[Before and after images]
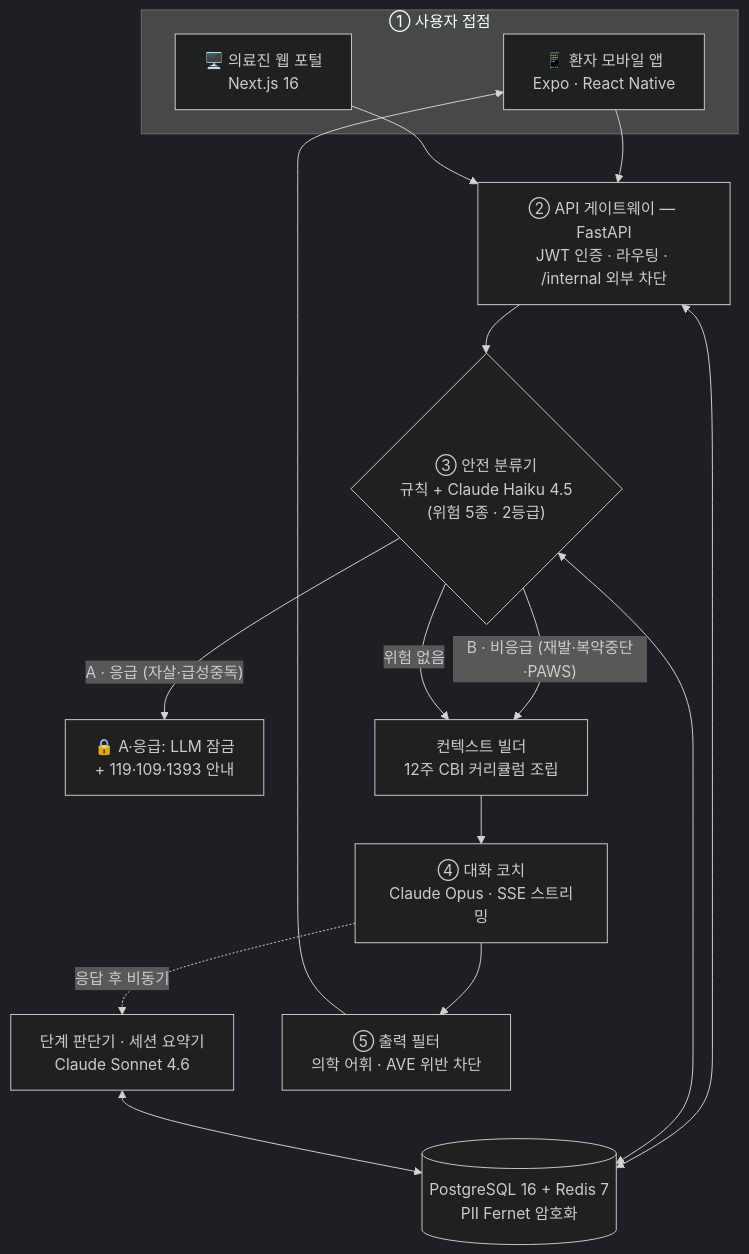
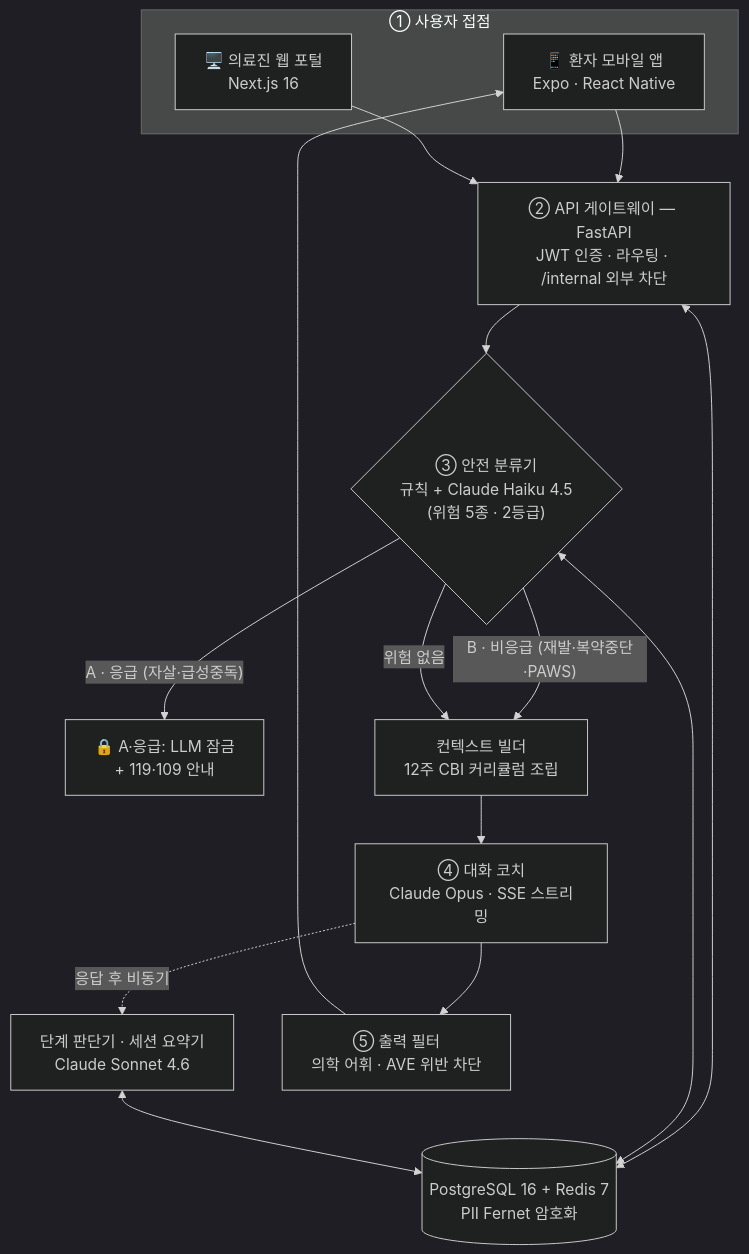
The diagram in README.md (KNU-Pentastic/aud-cbt), drawn with Mermaid (dark theme) before and after one commit. The commit also changed other lines of this file and 1 other file, not shown here.

````diff
--- a/README.md
+++ b/README.md
@@ -64,27 +64,27 @@
 ```mermaid
 flowchart TB
   subgraph L1["① 사용자 접점"]
     PA["📱 환자 모바일 앱<br/>Expo · React Native"]
     PW["🖥️ 의료진 웹 포털<br/>Next.js 16"]
   end
   GW["② API 게이트웨이 — FastAPI<br/>JWT 인증 · 라우팅 · /internal 외부 차단"]
   SC{"③ 안전 분류기<br/>규칙 + Claude Haiku 4.5<br/>(위험 5종 · 2등급)"}
-  LOCK["🔒 A·응급: LLM 잠금<br/>+ 119·109·1393 안내"]
+  LOCK["🔒 A·응급: LLM 잠금<br/>+ 119·109 안내"]
   CTX["컨텍스트 빌더<br/>12주 CBI 커리큘럼 조립"]
   COACH["④ 대화 코치<br/>Claude Opus · SSE 스트리밍"]
   AUX["단계 판단기 · 세션 요약기<br/>Claude Sonnet 4.6"]
   OF["⑤ 출력 필터<br/>의학 어휘 · AVE 위반 차단"]
   DB[("PostgreSQL 16 + Redis 7<br/>PII Fernet 암호화")]
 
   PA --> GW
   PW --> GW
   GW --> SC
   SC -->|"A · 응급 (자살·급성중독)"| LOCK
   SC -->|"B · 비응급 (재발·복약중단·PAWS)"| CTX
   SC -->|"위험 없음"| CTX
   CTX --> COACH --> OF --> PA
   COACH -.응답 후 비동기.-> AUX
   GW <--> DB
   SC <--> DB
   AUX <--> DB
 ```
````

#### The task
Print each entry above exactly. The pictures should not be printed.

#### Answer to the exercise
The diagram in README.md (KNU-Pentastic/aud-cbt), drawn with Mermaid (dark theme) before and after one commit. The commit also changed other lines of this file and 1 other file, not shown here.

````diff
--- a/README.md
+++ b/README.md
@@ -64,27 +64,27 @@
 ```mermaid
 flowchart TB
   subgraph L1["① 사용자 접점"]
     PA["📱 환자 모바일 앱<br/>Expo · React Native"]
     PW["🖥️ 의료진 웹 포털<br/>Next.js 16"]
   end
   GW["② API 게이트웨이 — FastAPI<br/>JWT 인증 · 라우팅 · /internal 외부 차단"]
   SC{"③ 안전 분류기<br/>규칙 + Claude Haiku 4.5<br/>(위험 5종 · 2등급)"}
-  LOCK["🔒 A·응급: LLM 잠금<br/>+ 119·109·1393 안내"]
+  LOCK["🔒 A·응급: LLM 잠금<br/>+ 119·109 안내"]
   CTX["컨텍스트 빌더<br/>12주 CBI 커리큘럼 조립"]
   COACH["④ 대화 코치<br/>Claude Opus · SSE 스트리밍"]
   AUX["단계 판단기 · 세션 요약기<br/>Claude Sonnet 4.6"]
   OF["⑤ 출력 필터<br/>의학 어휘 · AVE 위반 차단"]
   DB[("PostgreSQL 16 + Redis 7<br/>PII Fernet 암호화")]
 
   PA --> GW
   PW --> GW
   GW --> SC
   SC -->|"A · 응급 (자살·급성중독)"| LOCK
   SC -->|"B · 비응급 (재발·복약중단·PAWS)"| CTX
   SC -->|"위험 없음"| CTX
   CTX --> COACH --> OF --> PA
   COACH -.응답 후 비동기.-> AUX
   GW <--> DB
   SC <--> DB
   AUX <--> DB
 ```
````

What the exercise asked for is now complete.